BEGIN

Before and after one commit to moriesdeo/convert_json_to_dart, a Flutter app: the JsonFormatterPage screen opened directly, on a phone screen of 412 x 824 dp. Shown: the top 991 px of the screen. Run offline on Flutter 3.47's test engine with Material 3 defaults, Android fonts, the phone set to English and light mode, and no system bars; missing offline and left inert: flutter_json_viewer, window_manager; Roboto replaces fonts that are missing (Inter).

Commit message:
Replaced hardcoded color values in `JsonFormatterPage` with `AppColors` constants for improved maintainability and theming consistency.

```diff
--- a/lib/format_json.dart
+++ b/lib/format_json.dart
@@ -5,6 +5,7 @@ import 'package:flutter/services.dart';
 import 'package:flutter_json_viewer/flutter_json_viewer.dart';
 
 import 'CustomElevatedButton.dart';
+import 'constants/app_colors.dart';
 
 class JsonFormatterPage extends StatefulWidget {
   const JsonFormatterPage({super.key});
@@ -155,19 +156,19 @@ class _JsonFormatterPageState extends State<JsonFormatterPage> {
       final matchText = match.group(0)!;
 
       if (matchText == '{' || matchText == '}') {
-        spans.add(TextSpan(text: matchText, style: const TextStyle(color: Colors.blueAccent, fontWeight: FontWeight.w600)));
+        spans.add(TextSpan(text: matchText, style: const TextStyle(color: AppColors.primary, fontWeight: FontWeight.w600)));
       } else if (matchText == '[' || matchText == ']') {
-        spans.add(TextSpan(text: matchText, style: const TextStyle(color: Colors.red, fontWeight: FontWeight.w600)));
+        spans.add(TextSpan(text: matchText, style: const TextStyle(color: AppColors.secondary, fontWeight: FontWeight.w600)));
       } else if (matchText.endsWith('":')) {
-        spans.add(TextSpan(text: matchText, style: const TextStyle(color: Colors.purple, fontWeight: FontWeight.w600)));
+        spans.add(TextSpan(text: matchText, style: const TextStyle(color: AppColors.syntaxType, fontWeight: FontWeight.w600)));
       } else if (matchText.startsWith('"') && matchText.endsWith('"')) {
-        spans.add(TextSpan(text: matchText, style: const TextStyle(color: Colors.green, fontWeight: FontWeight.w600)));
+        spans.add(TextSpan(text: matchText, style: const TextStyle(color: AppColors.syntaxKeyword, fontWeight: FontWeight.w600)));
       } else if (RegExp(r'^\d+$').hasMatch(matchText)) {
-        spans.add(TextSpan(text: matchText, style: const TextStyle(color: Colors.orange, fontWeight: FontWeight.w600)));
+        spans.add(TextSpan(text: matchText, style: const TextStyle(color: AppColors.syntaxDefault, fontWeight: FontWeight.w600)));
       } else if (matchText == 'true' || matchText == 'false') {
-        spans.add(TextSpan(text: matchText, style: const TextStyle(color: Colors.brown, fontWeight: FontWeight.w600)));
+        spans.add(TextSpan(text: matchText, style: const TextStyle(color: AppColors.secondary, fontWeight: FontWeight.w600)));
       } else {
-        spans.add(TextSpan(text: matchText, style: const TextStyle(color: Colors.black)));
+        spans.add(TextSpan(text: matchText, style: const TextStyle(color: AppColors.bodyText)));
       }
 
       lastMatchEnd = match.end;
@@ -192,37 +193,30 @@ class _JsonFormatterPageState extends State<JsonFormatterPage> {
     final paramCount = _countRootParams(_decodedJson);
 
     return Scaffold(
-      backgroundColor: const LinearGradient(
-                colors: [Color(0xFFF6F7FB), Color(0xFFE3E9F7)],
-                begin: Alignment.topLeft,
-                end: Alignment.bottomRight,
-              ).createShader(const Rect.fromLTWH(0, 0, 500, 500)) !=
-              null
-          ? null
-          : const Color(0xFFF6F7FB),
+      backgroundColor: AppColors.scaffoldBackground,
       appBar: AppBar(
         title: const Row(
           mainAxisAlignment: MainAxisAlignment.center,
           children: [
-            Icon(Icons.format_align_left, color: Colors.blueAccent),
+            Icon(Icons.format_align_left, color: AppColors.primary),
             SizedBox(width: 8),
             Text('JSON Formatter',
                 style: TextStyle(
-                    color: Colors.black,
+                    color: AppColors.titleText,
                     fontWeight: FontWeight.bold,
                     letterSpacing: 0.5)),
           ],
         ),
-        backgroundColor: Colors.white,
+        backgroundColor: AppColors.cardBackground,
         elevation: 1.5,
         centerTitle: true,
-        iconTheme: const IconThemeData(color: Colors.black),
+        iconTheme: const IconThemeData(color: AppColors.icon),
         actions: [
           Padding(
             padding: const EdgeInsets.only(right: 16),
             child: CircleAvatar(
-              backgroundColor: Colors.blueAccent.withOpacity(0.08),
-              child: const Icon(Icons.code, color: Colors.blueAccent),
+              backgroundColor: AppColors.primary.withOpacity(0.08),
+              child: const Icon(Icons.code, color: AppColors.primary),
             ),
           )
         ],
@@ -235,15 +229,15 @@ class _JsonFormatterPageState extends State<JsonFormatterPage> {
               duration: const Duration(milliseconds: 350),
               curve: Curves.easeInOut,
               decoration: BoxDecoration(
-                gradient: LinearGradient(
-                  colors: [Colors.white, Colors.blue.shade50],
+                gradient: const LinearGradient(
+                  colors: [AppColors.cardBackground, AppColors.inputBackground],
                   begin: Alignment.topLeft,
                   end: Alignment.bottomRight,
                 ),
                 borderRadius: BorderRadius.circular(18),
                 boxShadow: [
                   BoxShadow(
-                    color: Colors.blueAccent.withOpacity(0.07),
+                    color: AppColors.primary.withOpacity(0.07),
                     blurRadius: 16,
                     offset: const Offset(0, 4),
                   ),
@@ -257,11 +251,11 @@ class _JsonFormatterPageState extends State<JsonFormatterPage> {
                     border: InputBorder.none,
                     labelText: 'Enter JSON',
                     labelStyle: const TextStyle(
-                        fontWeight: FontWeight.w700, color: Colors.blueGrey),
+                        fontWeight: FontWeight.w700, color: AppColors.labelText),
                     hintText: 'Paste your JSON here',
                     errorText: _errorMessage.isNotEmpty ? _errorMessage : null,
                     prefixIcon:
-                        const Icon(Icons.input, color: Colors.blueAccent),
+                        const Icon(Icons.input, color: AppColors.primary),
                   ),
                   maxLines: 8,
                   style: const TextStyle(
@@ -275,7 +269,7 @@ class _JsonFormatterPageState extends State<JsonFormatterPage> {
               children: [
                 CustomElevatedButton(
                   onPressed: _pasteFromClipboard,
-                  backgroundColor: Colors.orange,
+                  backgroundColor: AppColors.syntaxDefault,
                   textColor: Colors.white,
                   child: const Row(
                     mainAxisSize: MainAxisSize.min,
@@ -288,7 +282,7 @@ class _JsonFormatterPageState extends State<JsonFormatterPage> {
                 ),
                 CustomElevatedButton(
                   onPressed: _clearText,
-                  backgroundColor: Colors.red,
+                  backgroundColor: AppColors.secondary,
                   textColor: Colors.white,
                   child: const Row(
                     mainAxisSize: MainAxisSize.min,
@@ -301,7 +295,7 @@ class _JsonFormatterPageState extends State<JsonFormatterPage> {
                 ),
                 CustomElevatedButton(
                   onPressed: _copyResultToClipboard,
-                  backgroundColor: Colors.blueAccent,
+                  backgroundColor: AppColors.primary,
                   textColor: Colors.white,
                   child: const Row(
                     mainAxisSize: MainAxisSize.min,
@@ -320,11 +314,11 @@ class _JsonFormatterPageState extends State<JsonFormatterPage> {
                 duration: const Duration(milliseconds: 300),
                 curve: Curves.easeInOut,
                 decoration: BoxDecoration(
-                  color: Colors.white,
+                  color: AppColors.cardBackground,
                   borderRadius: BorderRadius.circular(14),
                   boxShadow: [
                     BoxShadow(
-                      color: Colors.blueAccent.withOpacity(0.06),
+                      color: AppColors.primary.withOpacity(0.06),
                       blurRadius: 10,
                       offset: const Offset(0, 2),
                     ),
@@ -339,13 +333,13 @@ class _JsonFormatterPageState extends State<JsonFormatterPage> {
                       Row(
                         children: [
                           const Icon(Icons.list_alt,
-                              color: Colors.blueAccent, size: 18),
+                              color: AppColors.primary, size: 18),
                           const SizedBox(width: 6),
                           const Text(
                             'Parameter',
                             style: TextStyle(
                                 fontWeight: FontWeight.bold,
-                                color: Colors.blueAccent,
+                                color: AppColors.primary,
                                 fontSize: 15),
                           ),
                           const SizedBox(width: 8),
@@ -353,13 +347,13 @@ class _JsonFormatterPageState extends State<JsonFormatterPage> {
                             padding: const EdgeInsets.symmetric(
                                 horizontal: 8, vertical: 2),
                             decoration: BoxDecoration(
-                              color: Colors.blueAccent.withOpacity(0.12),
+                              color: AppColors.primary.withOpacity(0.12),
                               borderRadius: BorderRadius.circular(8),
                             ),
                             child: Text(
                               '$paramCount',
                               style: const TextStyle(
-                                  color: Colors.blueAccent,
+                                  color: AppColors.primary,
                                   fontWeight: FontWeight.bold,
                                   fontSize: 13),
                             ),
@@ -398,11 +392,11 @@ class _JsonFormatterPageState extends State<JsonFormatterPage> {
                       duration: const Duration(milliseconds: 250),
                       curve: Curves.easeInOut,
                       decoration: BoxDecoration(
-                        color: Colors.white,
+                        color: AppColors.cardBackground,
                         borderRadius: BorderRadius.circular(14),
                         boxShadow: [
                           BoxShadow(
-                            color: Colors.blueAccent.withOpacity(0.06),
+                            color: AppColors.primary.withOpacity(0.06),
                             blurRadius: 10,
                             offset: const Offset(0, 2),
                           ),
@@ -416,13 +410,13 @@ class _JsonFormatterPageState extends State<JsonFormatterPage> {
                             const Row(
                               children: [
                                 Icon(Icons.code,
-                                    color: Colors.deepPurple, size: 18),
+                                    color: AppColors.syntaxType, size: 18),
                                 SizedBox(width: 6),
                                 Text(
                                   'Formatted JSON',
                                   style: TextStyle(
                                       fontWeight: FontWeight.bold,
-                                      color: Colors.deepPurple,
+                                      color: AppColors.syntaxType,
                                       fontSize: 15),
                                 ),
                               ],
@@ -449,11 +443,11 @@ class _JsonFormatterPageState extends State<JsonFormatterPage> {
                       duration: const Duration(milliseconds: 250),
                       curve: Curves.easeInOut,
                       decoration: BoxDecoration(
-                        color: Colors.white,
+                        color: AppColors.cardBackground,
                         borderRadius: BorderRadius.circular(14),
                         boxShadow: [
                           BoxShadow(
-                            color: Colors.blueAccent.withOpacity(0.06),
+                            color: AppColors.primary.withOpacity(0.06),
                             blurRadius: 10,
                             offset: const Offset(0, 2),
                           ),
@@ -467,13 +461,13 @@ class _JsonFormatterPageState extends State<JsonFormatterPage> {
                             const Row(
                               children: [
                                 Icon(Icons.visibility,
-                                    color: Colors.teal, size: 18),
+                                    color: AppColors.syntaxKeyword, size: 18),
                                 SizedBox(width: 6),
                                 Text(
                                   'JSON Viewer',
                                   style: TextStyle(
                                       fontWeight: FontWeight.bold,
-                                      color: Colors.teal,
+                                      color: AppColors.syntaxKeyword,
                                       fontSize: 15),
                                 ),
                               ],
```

END

## [To do]
Check each line of the records for the word "paramCount" and extract those that contain it.

## [Response area]
     final paramCount = _countRootParams(_decodedJson);
                               '$paramCount',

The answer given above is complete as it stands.